Exercise goal – Scan the records for the word "will". Report each line where it occurs.

Records from a data collection:
********
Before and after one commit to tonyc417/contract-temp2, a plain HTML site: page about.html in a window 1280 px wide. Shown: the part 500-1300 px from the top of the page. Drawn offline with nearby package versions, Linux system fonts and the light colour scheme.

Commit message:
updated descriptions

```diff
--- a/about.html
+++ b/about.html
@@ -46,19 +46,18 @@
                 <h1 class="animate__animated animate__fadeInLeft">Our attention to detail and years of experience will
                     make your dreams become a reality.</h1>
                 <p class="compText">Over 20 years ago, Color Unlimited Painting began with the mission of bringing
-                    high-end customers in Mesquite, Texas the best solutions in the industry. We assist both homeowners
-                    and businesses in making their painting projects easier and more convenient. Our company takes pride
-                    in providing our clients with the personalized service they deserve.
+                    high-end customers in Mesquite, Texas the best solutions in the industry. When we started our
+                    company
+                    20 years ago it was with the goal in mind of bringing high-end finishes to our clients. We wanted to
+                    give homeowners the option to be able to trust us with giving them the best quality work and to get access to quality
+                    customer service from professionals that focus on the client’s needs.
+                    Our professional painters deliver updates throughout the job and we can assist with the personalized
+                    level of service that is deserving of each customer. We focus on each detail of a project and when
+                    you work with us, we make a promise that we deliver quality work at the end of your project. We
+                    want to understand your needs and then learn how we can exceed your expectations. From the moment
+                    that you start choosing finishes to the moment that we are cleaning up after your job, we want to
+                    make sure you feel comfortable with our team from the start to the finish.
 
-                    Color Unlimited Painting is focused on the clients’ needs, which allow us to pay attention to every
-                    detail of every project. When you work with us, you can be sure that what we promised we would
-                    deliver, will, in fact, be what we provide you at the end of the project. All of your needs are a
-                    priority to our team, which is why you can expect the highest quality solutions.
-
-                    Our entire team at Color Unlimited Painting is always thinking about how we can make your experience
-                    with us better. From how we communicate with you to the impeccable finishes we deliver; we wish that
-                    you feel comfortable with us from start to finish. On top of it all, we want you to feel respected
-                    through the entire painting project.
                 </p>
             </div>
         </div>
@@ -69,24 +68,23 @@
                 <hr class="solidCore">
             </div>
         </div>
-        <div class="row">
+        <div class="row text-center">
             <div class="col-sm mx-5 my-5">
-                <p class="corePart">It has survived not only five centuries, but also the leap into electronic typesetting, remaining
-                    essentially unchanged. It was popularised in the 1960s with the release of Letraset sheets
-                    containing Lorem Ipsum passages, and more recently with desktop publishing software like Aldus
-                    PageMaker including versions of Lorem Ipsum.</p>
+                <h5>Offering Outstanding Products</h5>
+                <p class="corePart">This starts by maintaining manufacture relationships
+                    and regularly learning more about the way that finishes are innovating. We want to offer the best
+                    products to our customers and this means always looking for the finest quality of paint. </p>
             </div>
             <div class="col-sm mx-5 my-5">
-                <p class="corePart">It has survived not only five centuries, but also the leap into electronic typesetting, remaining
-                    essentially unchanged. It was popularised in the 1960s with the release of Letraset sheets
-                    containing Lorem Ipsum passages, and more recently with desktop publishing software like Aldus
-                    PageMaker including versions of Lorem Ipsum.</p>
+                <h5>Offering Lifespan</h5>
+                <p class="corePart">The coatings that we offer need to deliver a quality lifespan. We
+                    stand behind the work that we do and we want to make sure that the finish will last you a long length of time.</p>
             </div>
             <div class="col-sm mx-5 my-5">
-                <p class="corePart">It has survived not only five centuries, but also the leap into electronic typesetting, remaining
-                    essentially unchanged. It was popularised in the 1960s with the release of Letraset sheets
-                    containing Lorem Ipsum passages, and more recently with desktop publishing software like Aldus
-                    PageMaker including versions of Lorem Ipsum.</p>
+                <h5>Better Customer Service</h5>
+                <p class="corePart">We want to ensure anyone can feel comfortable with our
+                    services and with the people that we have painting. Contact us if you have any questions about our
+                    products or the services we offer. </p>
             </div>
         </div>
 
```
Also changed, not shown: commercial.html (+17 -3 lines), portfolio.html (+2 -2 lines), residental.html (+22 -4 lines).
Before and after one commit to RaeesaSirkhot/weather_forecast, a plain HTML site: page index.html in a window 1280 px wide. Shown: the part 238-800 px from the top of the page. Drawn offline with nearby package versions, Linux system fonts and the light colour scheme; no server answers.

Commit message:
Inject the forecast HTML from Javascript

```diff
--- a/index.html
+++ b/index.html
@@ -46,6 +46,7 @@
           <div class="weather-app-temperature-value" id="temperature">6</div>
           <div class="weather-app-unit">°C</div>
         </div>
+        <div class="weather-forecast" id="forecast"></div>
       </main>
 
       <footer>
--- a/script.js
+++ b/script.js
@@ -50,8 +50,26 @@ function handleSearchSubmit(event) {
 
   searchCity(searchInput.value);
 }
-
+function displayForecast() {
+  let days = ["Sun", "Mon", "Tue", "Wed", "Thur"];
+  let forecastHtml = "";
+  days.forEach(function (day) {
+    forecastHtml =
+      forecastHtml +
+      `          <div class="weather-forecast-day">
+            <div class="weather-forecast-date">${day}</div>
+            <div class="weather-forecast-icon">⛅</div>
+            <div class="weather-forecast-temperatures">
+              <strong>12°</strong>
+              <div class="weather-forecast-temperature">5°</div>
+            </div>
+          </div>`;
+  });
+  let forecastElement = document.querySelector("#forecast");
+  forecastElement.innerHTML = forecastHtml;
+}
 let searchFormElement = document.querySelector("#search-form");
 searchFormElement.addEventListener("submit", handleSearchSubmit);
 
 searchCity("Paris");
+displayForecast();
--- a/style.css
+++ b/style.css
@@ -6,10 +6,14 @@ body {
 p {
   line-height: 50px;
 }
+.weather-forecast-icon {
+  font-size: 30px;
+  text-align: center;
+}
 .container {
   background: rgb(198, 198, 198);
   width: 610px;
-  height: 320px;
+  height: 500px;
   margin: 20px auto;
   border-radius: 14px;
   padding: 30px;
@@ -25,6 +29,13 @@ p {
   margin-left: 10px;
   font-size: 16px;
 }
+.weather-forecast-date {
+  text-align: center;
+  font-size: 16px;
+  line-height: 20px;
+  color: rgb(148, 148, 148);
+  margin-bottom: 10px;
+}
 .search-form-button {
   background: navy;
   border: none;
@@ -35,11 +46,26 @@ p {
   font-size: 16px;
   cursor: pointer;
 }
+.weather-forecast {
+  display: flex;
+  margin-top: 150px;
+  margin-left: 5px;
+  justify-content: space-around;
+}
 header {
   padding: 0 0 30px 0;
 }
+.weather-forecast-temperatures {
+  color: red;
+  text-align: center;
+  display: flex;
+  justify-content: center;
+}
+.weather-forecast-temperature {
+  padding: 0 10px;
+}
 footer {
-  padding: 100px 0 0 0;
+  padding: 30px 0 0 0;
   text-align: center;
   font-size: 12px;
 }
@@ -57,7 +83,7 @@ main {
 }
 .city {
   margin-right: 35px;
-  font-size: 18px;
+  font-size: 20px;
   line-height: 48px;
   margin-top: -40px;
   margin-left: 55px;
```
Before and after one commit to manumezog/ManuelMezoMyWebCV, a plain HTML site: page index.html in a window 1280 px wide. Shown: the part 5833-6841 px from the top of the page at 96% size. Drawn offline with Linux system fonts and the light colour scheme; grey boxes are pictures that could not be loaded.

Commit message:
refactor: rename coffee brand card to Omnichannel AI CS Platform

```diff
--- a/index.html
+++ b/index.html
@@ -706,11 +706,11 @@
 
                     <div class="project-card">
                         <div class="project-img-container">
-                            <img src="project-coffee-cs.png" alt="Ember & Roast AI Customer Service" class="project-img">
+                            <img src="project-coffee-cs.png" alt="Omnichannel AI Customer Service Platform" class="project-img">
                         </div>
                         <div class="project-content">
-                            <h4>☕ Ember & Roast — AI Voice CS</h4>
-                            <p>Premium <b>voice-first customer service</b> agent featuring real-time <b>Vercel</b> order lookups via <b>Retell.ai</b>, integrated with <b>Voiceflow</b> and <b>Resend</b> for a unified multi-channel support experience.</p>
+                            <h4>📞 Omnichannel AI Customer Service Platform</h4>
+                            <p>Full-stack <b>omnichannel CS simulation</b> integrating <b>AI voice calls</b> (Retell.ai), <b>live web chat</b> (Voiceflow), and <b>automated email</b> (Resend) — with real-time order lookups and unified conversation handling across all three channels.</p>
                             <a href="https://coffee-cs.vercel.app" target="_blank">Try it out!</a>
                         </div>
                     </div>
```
********
Written answer –
                 <h1 class="animate__animated animate__fadeInLeft">Our attention to detail and years of experience will
-                    deliver, will, in fact, be what we provide you at the end of the project. All of your needs are a
+                    stand behind the work that we do and we want to make sure that the finish will last you a long length of time.</p>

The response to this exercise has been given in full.